Overlook claims that this is the first complete edition of Powys's epic to see print, with all previous editions severely trimmed by other publishers. Set in North Wales in 499, the story involves the Romans, King Arthur and Merlyn, and Porius, the son of the prince, whom Powys weaves into his own boundless Welsh mythology.

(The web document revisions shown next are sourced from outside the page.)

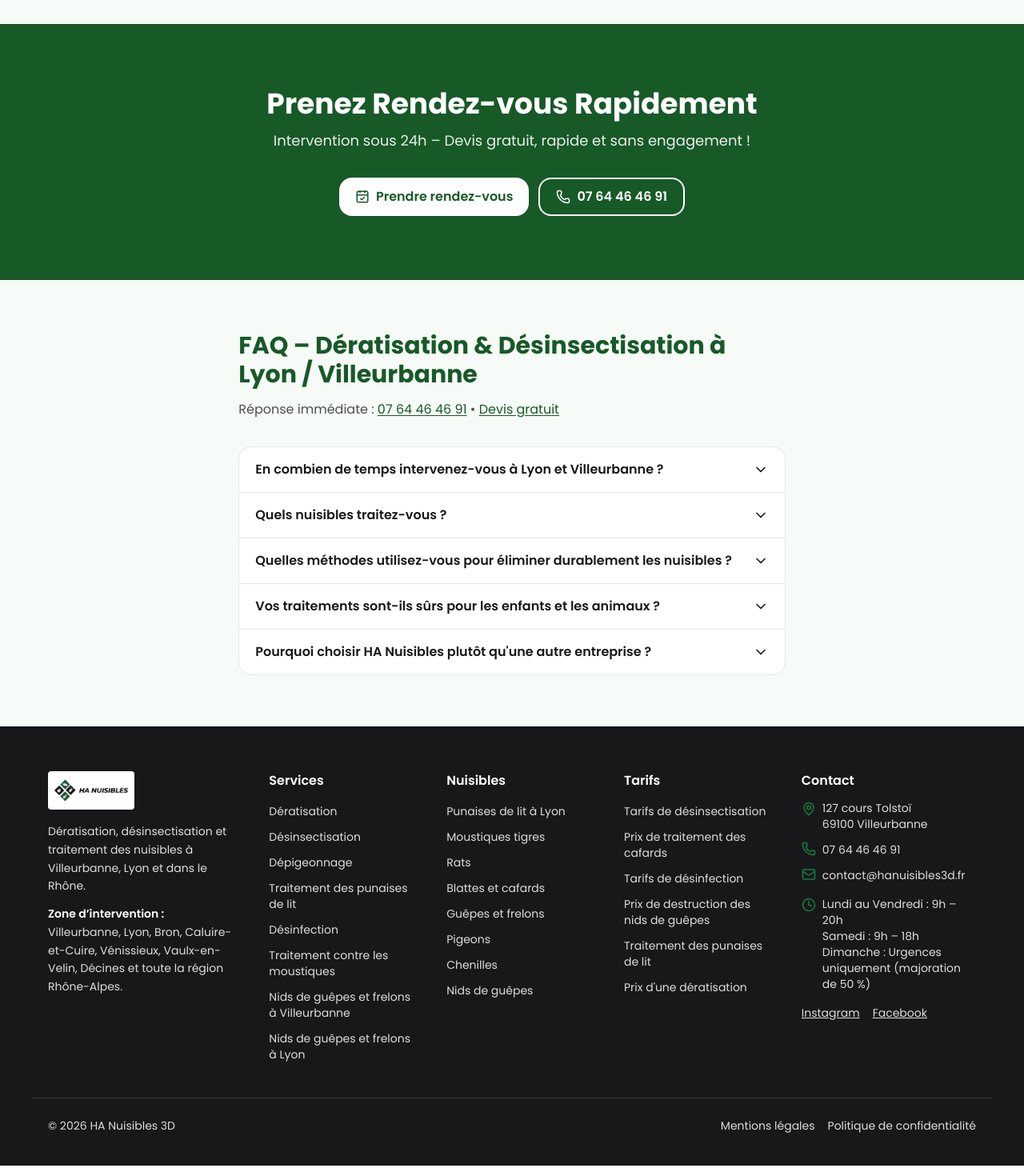
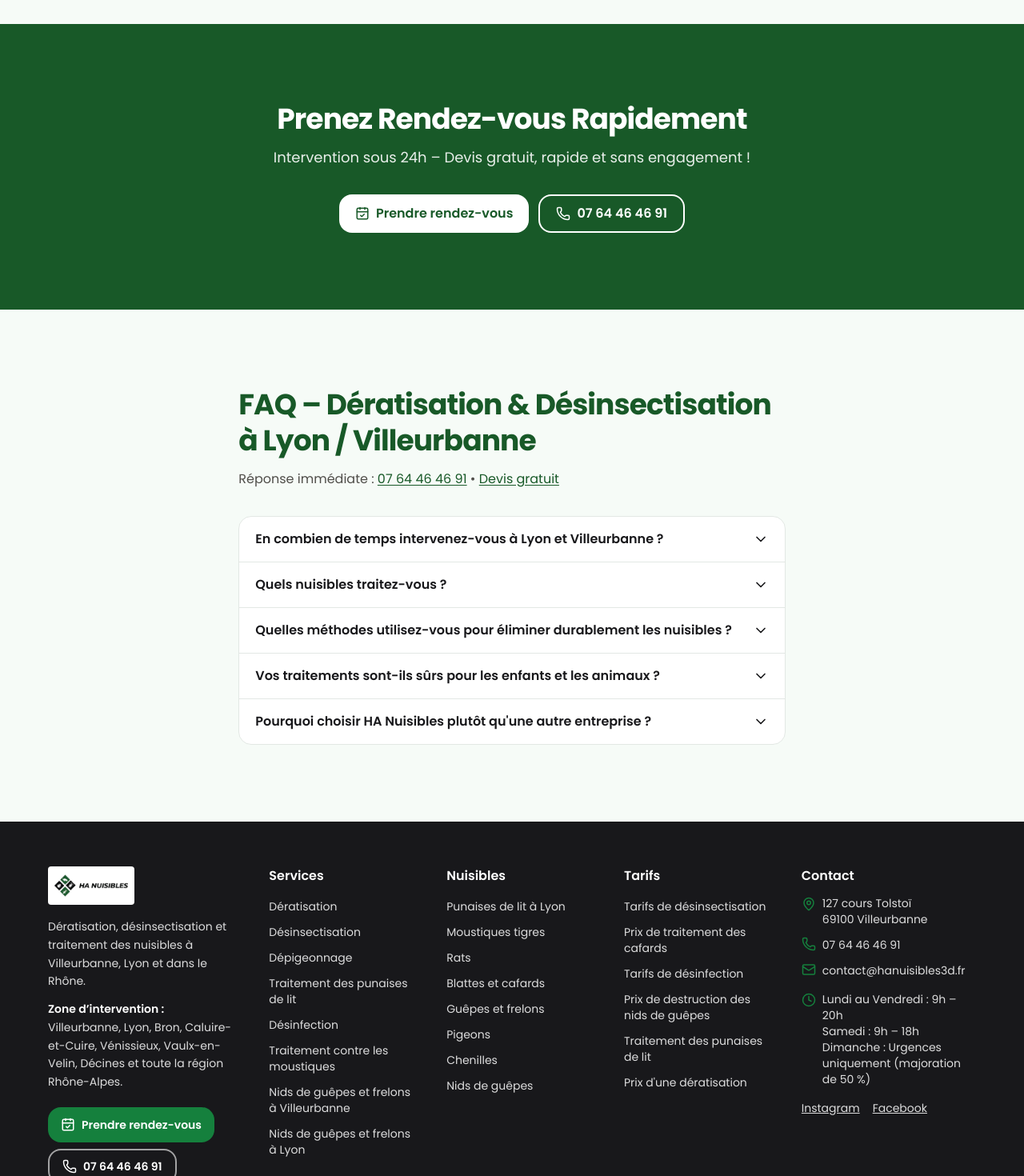
Before and after one commit to KarimBkr/HA-Nuisibles, a Next.js app: page / in a window 1280 px wide. Shown: the part 3480-4950 px from the top of the page at 80% size. Built offline with nearby package versions, Linux system fonts and the light colour scheme; no server answers.

Commit message:
M22: Share the home style in layout blocks and split booking hours
- ShortBlock component and shared heading/section tokens
- Footer booking and call buttons, CtaBand and Faq on the home scale
- Booking hours shown on /rendez-vous/ only, tests on out/

```diff
--- a/src/app/rendez-vous/page.tsx
+++ b/src/app/rendez-vous/page.tsx
@@ -15,7 +15,7 @@ export const metadata: Metadata = pageMetadata({
 
 const FACTS = [
   { Icon: Clock, text: "Durée adaptée à chaque intervention" },
-  { Icon: CalendarClock, text: `Réservation ${site.booking.days}` },
+  ...site.booking.schedule.map((text) => ({ Icon: CalendarClock, text })),
   { Icon: MapPin, text: "Lyon, Villeurbanne et toute la région Rhône-Alpes" },
 ];
 
@@ -29,7 +29,7 @@ export default function BookingPage() {
           <p className="mt-4 text-lg text-muted">
             Choisissez votre problème, puis le créneau qui vous convient : un technicien {site.name} intervient chez vous, 7 jours sur 7.
           </p>
-          <ul className="mt-6 grid gap-3 sm:grid-cols-3">
+          <ul aria-label="Réservation en ligne" className="mt-6 grid gap-3 sm:grid-cols-2">
             {FACTS.map(({ Icon, text }) => (
               <li key={text} className="flex items-start gap-2 font-medium text-ink">
                 <Icon aria-hidden size={20} className="mt-0.5 shrink-0 text-brand" /> {text}
--- a/src/components/CtaBand.tsx
+++ b/src/components/CtaBand.tsx
@@ -1,6 +1,7 @@
 import { CalendarCheck, Phone } from "lucide-react";
 import { site, telHref } from "@/config/site";
 import { BOOKING_HREF } from "@/config/navigation";
+import { SECTION } from "@/components/ShortBlock";
 
 type Props = { title?: string; text?: string; home?: string };
 
@@ -11,9 +12,9 @@ export default function CtaBand({
   home,
 }: Props) {
   return (
-    <section data-home={home} className="bg-brand-dark py-16 text-white md:py-20">
+    <section data-home={home} className={`${SECTION} bg-brand-dark text-white`}>
       <div className="container-site text-center">
-        <h2 className="text-3xl font-bold md:text-4xl">{title}</h2>
+        <h2 className="text-3xl font-bold leading-tight tracking-tight md:text-4xl">{title}</h2>
         <p className="mx-auto mt-3 max-w-[60ch] text-lg text-white/90">{text}</p>
         <div className="mt-8 flex flex-wrap justify-center gap-3">
           <a href={BOOKING_HREF} className="btn bg-white text-brand-dark hover:bg-brand-light">
--- a/src/components/Faq.tsx
+++ b/src/components/Faq.tsx
@@ -3,6 +3,7 @@
 import { useState } from "react";
 import { ChevronDown } from "lucide-react";
 import JsonLd from "@/components/JsonLd";
+import { H2, SECTION } from "@/components/ShortBlock";
 
 type Item = { q: string; html: string };
 
@@ -18,9 +19,9 @@ const faqLd = (items: Item[]) => ({
 export default function Faq({ title = "Questions fréquentes", intro, items, home }: { title?: string; intro?: string; items: Item[]; home?: string }) {
   const [open, setOpen] = useState<number | null>(null);
   return (
-    <section aria-labelledby="faq-titre" data-home={home} className="bg-brand-light py-16">
+    <section aria-labelledby="faq-titre" data-home={home} className={`${SECTION} bg-brand-light`}>
       <div className="container-site max-w-[72ch]">
-        <h2 id="faq-titre" className="text-2xl font-bold text-brand-dark md:text-3xl">
+        <h2 id="faq-titre" className={H2}>
           {title}
         </h2>
         {intro && <div className="prose-body mt-3 text-muted" dangerouslySetInnerHTML={{ __html: intro }} />}
--- a/src/components/Footer.tsx
+++ b/src/components/Footer.tsx
@@ -1,6 +1,6 @@
-import { Clock, Mail, MapPin, Phone } from "lucide-react";
+import { CalendarCheck, Clock, Mail, MapPin, Phone } from "lucide-react";
 import { site, telHref } from "@/config/site";
-import { footerColumns, legalNav } from "@/config/navigation";
+import { BOOKING_HREF, footerColumns, legalNav } from "@/config/navigation";
 
 const zone = ["Villeurbanne", "Lyon", ...site.zone.nearby];
 
@@ -19,6 +19,14 @@ export default function Footer() {
             <span className="font-semibold text-white">Zone d’intervention : </span>
             {zone.join(", ")} et toute la région {site.address.region}.
           </p>
+          <div className="mt-5 flex flex-wrap gap-2 text-sm">
+            <a href={BOOKING_HREF} className="btn whitespace-nowrap bg-brand px-4 text-white hover:bg-brand-hover">
+              <CalendarCheck aria-hidden size={18} /> Prendre rendez-vous
+            </a>
+            <a href={telHref} className="btn whitespace-nowrap border-2 border-white/60 px-4 text-white hover:bg-white/10">
+              <Phone aria-hidden size={18} /> {site.phone.display}
+            </a>
+          </div>
         </div>
         {footerColumns.map((col) => (
           <div key={col.title}>
@@ -54,7 +62,7 @@ export default function Footer() {
           </address>
           <div className="mt-4 flex gap-2 text-sm">
             <Clock aria-hidden size={18} className="mt-0.5 shrink-0 text-brand" />
-            <ul>
+            <ul aria-label="Horaires d’ouverture">
               {site.hours.map((h) => (
                 <li key={h.days}>
                   {h.days} : {h.hours}
--- /dev/null
+++ b/src/components/ShortBlock.tsx
@@ -0,0 +1,26 @@
+import type { LucideIcon } from "lucide-react";
+import { Check } from "lucide-react";
+
+// Shared style of the home page (HomeSections): one heading scale, one section rhythm, one card.
+export const H2 = "text-3xl font-bold leading-tight tracking-tight text-brand-dark md:text-4xl";
+export const SECTION = "py-16 md:py-24";
+export const CARD = "rounded-card bg-white p-6 shadow-soft";
+
+// Short block: icon + title + 3–5 points, the unit every page is built from.
+export default function ShortBlock({ Icon, title, points }: { Icon: LucideIcon; title: string; points: readonly string[] }) {
+  return (
+    <div className={CARD}>
+      <span className="inline-flex size-12 items-center justify-center rounded-full bg-brand-light text-brand">
+        <Icon aria-hidden size={24} />
+      </span>
+      <h3 className="mt-4 text-xl font-bold text-brand-dark">{title}</h3>
+      <ul className="mt-3 grid gap-2 text-muted">
+        {points.map((p) => (
+          <li key={p} className="flex items-start gap-2">
+            <Check aria-hidden size={18} className="mt-0.5 shrink-0 text-brand" /> {p}
+          </li>
+        ))}
+      </ul>
+    </div>
+  );
+}
--- a/src/components/home/HomeSections.tsx
+++ b/src/components/home/HomeSections.tsx
@@ -6,11 +6,9 @@ import { SERVICES } from "@/config/services";
 import { hero, method, testimonials, whyUs } from "@/config/home";
 import { ICONS } from "@/components/ServiceIcons";
 import Img from "@/components/Img";
+import { CARD, H2, SECTION } from "@/components/ShortBlock";
 
 // The 6 first sections of the home page (the FAQ, the zones and the closing band come from their own components).
-
-const H2 = "text-3xl font-bold leading-tight tracking-tight text-brand-dark md:text-4xl";
-const SECTION = "py-16 md:py-24";
 
 export function Hero({ h1 }: { h1: string }) {
   return (
@@ -95,7 +93,7 @@ export function WhyUs() {
           {whyUs.items.map((it, i) => {
             const Icon = icons[i];
             return (
-              <div key={it.title} className="rounded-card bg-white p-6 shadow-soft">
+              <div key={it.title} className={CARD}>
                 <span className="inline-flex size-12 items-center justify-center rounded-full bg-brand-light text-brand">
                   <Icon aria-hidden size={24} />
                 </span>
--- a/src/config/site.ts
+++ b/src/config/site.ts
@@ -46,6 +46,8 @@ export const site = {
       "urgence-dimanche": 4,
     },
     days: "7 jours sur 7",
+    // Online booking slots (client, 2026-11-01): shown on /rendez-vous/ only; the phone hours above stay the site-wide ones.
+    schedule: ["Lundi au samedi : 9h – 18h", "Dimanche : urgences uniquement (majoration de 50 %)"],
   },
   socials: {
     instagram: "https://www.instagram.com/ha_nuisibles/",
```
Also changed, not shown: 2 other files (tests, documents, lock files or other folders).
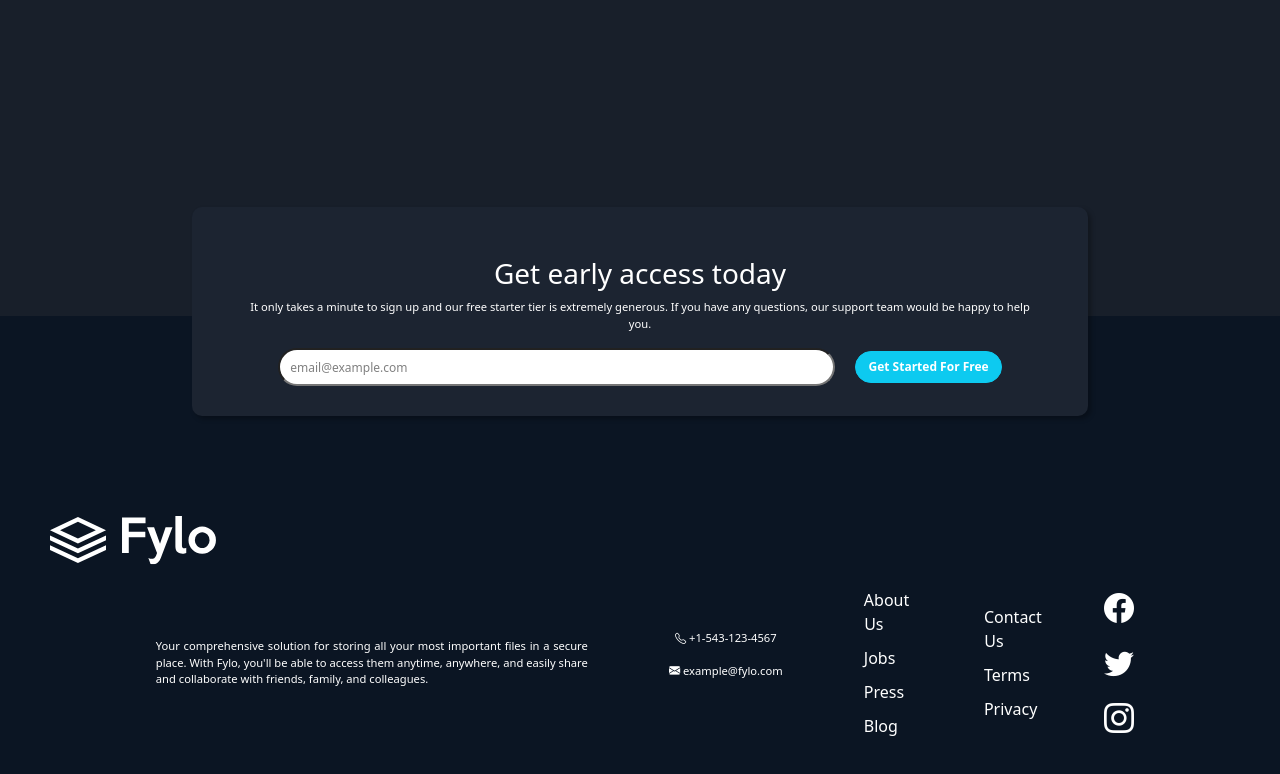
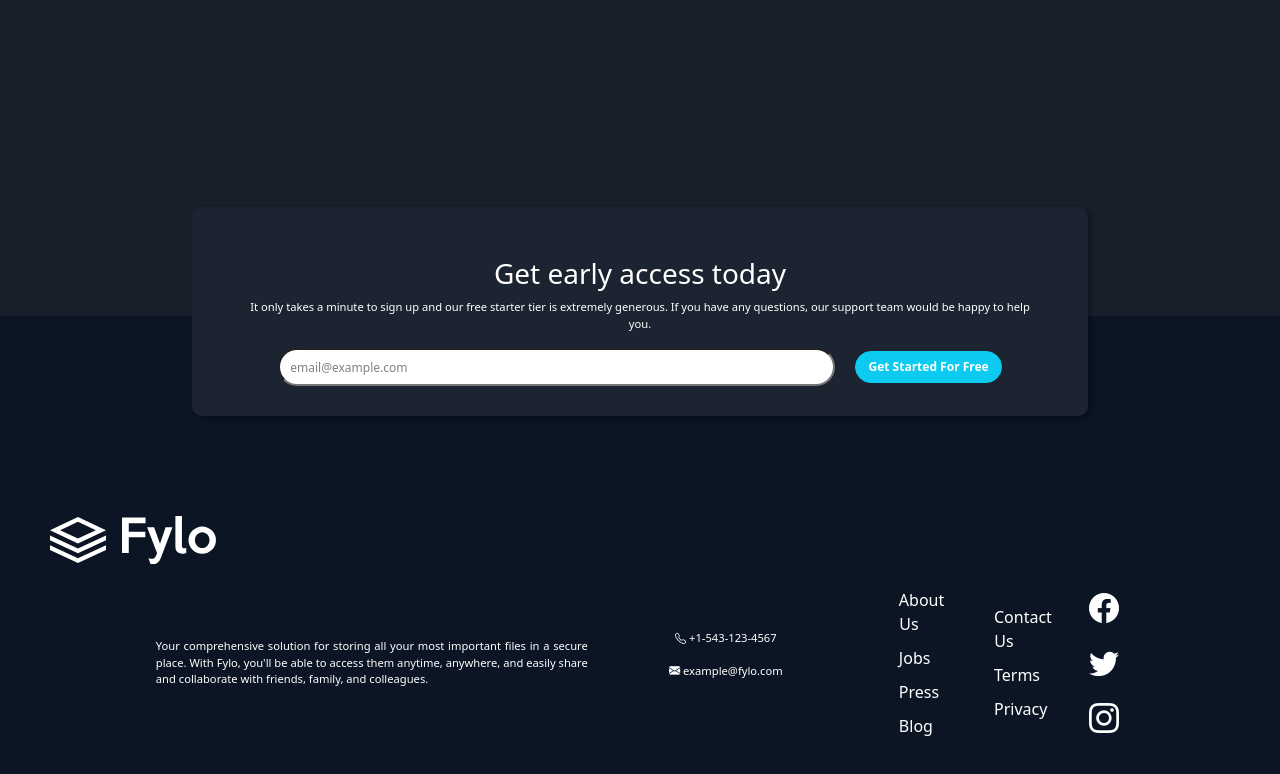
Before and after one commit to Nana1423/LandingPage-Fylo, a plain HTML site: page index.html in a window 1280 px wide. Shown: the part 2118-2892 px from the top of the page. Drawn offline with nearby package versions, Linux system fonts and the light colour scheme.

Commit message:
Adding space in footer links

```diff
--- a/styles.css
+++ b/styles.css
@@ -362,7 +362,7 @@ footer{
 .footer-div-links{
     display: flex;
     flex-direction: inline;
-    gap: 20%;
+    justify-content: space-evenly;
 }
 
 .footer-links{
```
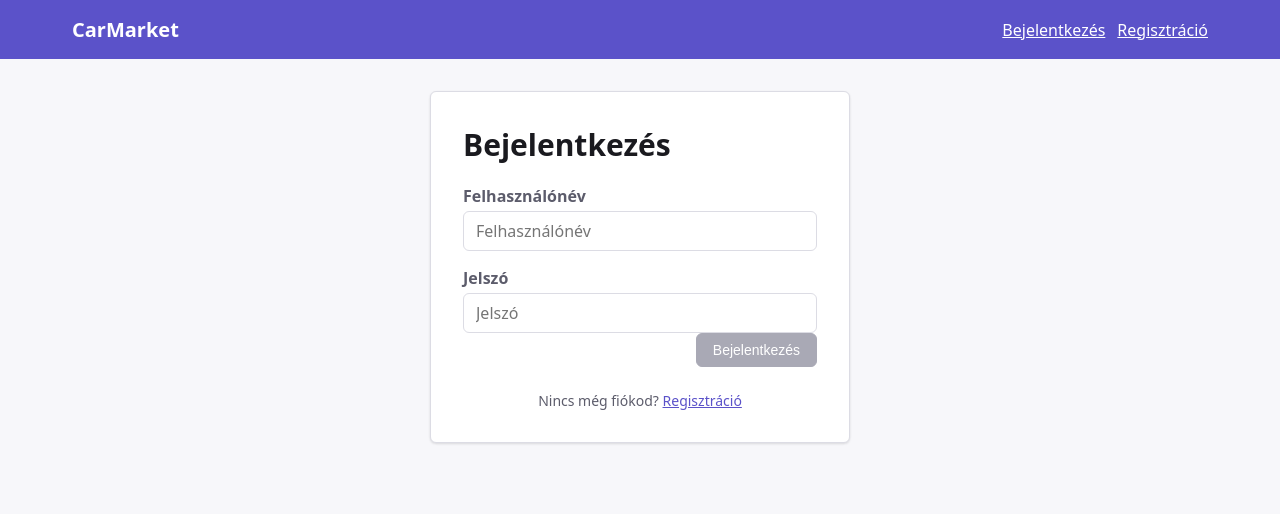
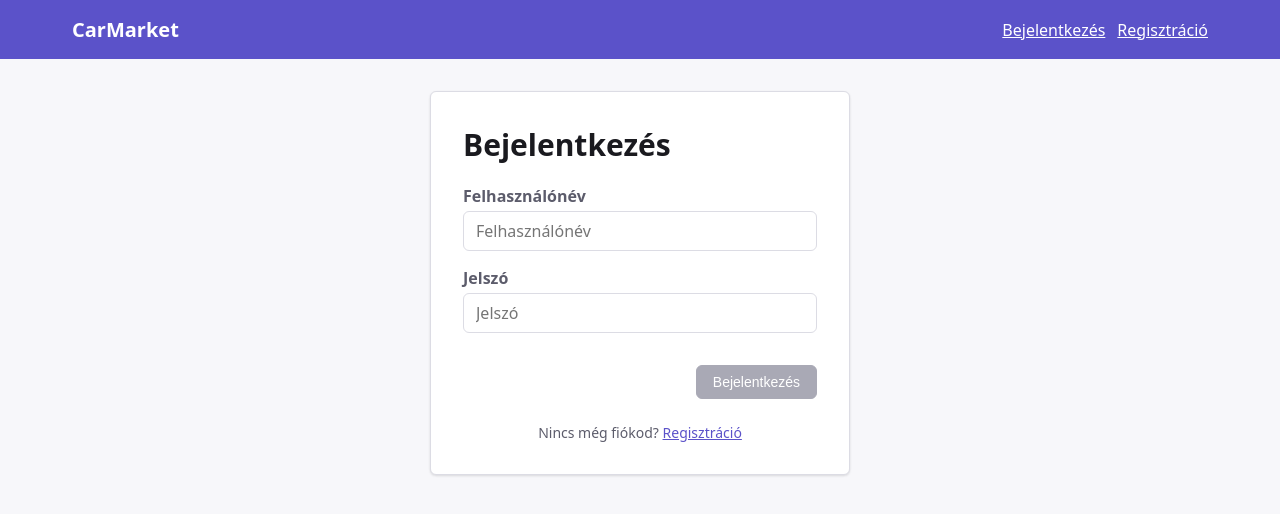
Before and after one commit to SuszterD/carmarket, an Angular app in the folder frontend/carmarket/: page /login in a window 1280 px wide. Shown: the top 514 px of the page. Built offline with nearby package versions, Linux system fonts and the light colour scheme.

Commit message:
feat: separate the form action row from the fields

```diff
--- a/frontend/carmarket/src/styles.css
+++ b/frontend/carmarket/src/styles.css
@@ -152,6 +152,7 @@ textarea {
   display: flex;
   justify-content: flex-end;
   gap: var(--space-3);
+  margin-top: var(--space-8);
 }
 
 .form-card {
```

A sprawling addition to the Arthurian cycle, full of "civilized and Romanized" Brythonic Celts, uncivilized and unromanized Saxons and even a few more exotic types. How do we know he's a king? So asked the good denizens of Monty Python and the Holy Grail with respect to good King Arthur, to which the response came, "He hasn't got shit all over him." Powys's Arthur cleans up pretty well, bobbing and weaving through the pages of this tome. As the story goes, Powys (1872-1963) brought its 1,600 manuscript pages to his publisher, who turned it down, presumably dismayed at the author's disregard for the post-World War II paper shortage; it lost 500 pages and was published and promptly forgotten. The present edition restores Powys's original, which tends toward encyclopedic lectures on alchemy and early British society and suchlike matters while throwing in rashers of violence and even some hints of the naughty bits. The novel, set in 499 CE, concerns the sentimental education of one Porius, son of Prince Einion and Princess Euronyw and thus a cousin removed of said Amherawdr Arthur (get used to Welsh, for the tale is thick with it), with young Porius growing skilled at various things and styles of thinking. His grandpa, Porius Manlius, is a tough old bird who admires such knowledge: "He knows the forest people's tricks and all their jungles and swamps better than I ever knew our Uriconium textbooks of war!" That Robert Howardian moment aside, readers with a passion for all things Tolkien will find this epic a pleasure, for it is full of Tolkienesque characters and interludes ("Well! There is something about this boy bard's mystical arrogance that would be bound to irritate an old collector oflegends") and plenty of good old-fashioned sword-and-sorcery stuff, all very well told if told at admittedly great length. And as for the Saxons? Well, suffice it to say that determined readers will learn a thing or two about all manner of varlets-and some juicy Welsh curses.